## Work instructions
Only the lines from the one containing "flowchart TD" through the end of the data belong in the answer; reproduce them exactly.

┌─ Data supplied

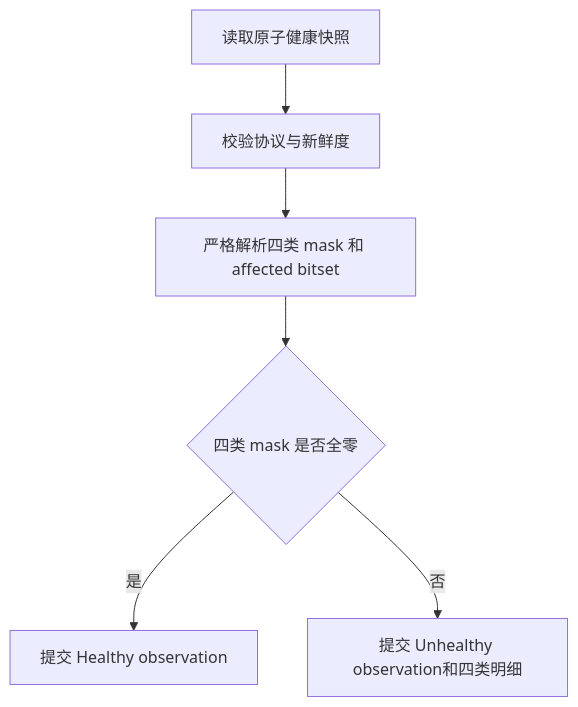
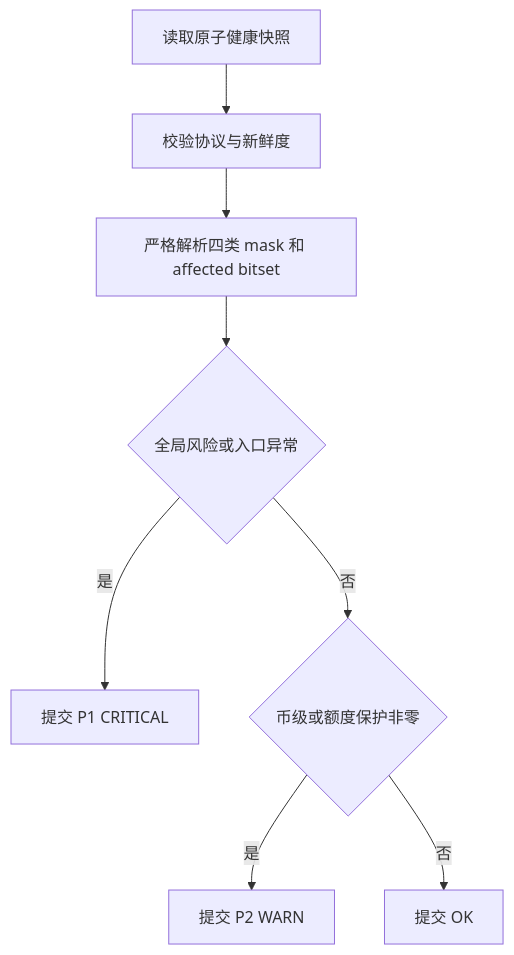
The diagram in docs/live-mm-risk-monitoring.md (sqfzy/alertd), drawn with Mermaid before and after one commit. The commit also changed other lines of this file and 7 other files, not shown here.

````diff
--- a/docs/live-mm-risk-monitoring.md
+++ b/docs/live-mm-risk-monitoring.md
@@ -26,8 +28,10 @@
 ```mermaid
 flowchart TD
     S1[读取原子健康快照] --> S2[校验协议与新鲜度]
     S2 --> S3[严格解析四类 mask 和 affected bitset]
-    S3 --> S4{四类 mask 是否全零}
-    S4 -- 是 --> S5[提交 Healthy observation]
-    S4 -- 否 --> S6[提交 Unhealthy observation和四类明细]
+    S3 --> S4{全局风险或入口异常}
+    S4 -- 是 --> S5[提交 P1 CRITICAL]
+    S4 -- 否 --> S6{币级或额度保护非零}
+    S6 -- 是 --> S7[提交 P2 WARN]
+    S6 -- 否 --> S8[提交 OK]
 ```
````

└─

## Answer section
 flowchart TD
     S1[读取原子健康快照] --> S2[校验协议与新鲜度]
     S2 --> S3[严格解析四类 mask 和 affected bitset]
-    S3 --> S4{四类 mask 是否全零}
-    S4 -- 是 --> S5[提交 Healthy observation]
-    S4 -- 否 --> S6[提交 Unhealthy observation和四类明细]
+    S3 --> S4{全局风险或入口异常}
+    S4 -- 是 --> S5[提交 P1 CRITICAL]
+    S4 -- 否 --> S6{币级或额度保护非零}
+    S6 -- 是 --> S7[提交 P2 WARN]
+    S6 -- 否 --> S8[提交 OK]
 ```
````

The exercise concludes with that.